## [What to work on]
Whenever the word "hash" turns up in a line below, that line should be copied.

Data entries
┄┄┄┄┄┄

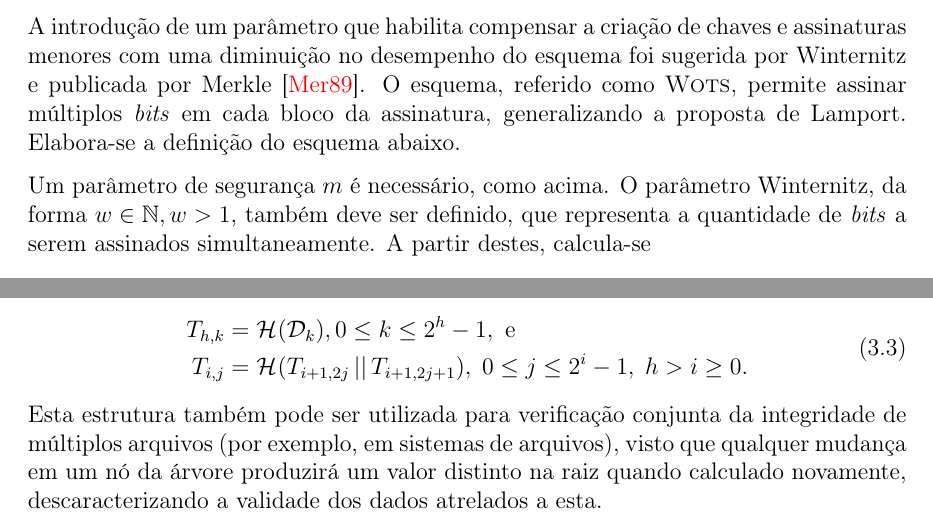
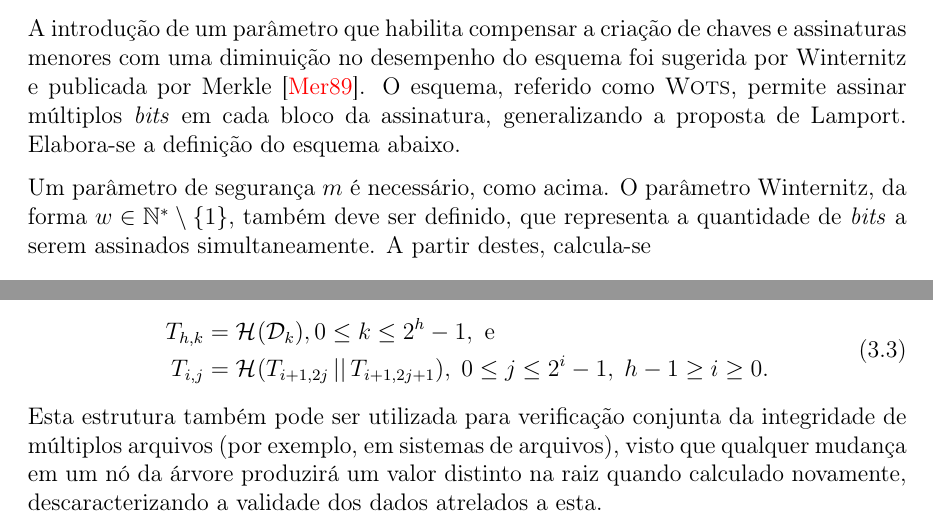
Before and after one commit to zambonin/bsc, a LaTeX document (bsc.tex): two parts of pages 16 and 19 of 25, joined at a grey line, cut so that both start at the same text. Compiled offline with pdfLaTeX.

Commit message:
sharelatex: update bsc.tex from r12232 to r12266

```diff
--- a/bsc.tex
+++ b/bsc.tex
@@ -38,6 +38,7 @@
     (\tikzlastnode.east) edge (\tikzlastnode.west)}},
   edge/.style={->},
   edgee/.style={<->},
+  tedge/.style={dashed, <-},
   level distance=45pt,
   sibling distance=25pt
 }
@@ -864,7 +865,7 @@ cada bloco da assinatura, generalizando a proposta de Lamport. Elabora-se a
 definição do esquema abaixo.
 
 Um parâmetro de segurança $m$ é necessário, como acima. O parâmetro Winternitz,
-da forma $w \in \mathbb{N}, w > 1$, também deve ser definido, que representa a
+da forma $w \in \mathbb{N}^{*}\setminus\{1\}$, também deve ser definido, que representa a
 quantidade de \emph{bits} a serem assinados simultaneamente.  A partir destes,
 calcula-se $$t_1 = \left\lceil \frac{m}{w} \right\rceil, \; t_2 = \left\lceil
 \frac{\left\lfloor \log_2 t_1 \right\rfloor + 1 + w}{w} \right\rceil \text{ e }
@@ -1111,7 +1112,7 @@ intermediários a partir das folhas:
   \begin{split}
     T_{h, k} &= \hash{\mathcal{D}_k}, 0 \leq k \leq 2^{h} - 1, \text{ e } \\
     T_{i, j} &= \hash{T_{i + 1, 2j} \concat T_{i + 1, 2j + 1}},
-      \; 0 \leq j \leq 2^{i} - 1, \; h > i \geq 0.
+      \; 0 \leq j \leq 2^{i} - 1, \; h - 1 \geq i \geq 0.
   \end{split}
 \end{equation}
 Esta estrutura também pode ser utilizada para verificação conjunta da
```
Also changed, not shown: bsc.tex (4 more changed lines).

┄┄┄┄┄┄

## [Answer section]
     T_{h, k} &= \hash{\mathcal{D}_k}, 0 \leq k \leq 2^{h} - 1, \text{ e } \\
     T_{i, j} &= \hash{T_{i + 1, 2j} \concat T_{i + 1, 2j + 1}},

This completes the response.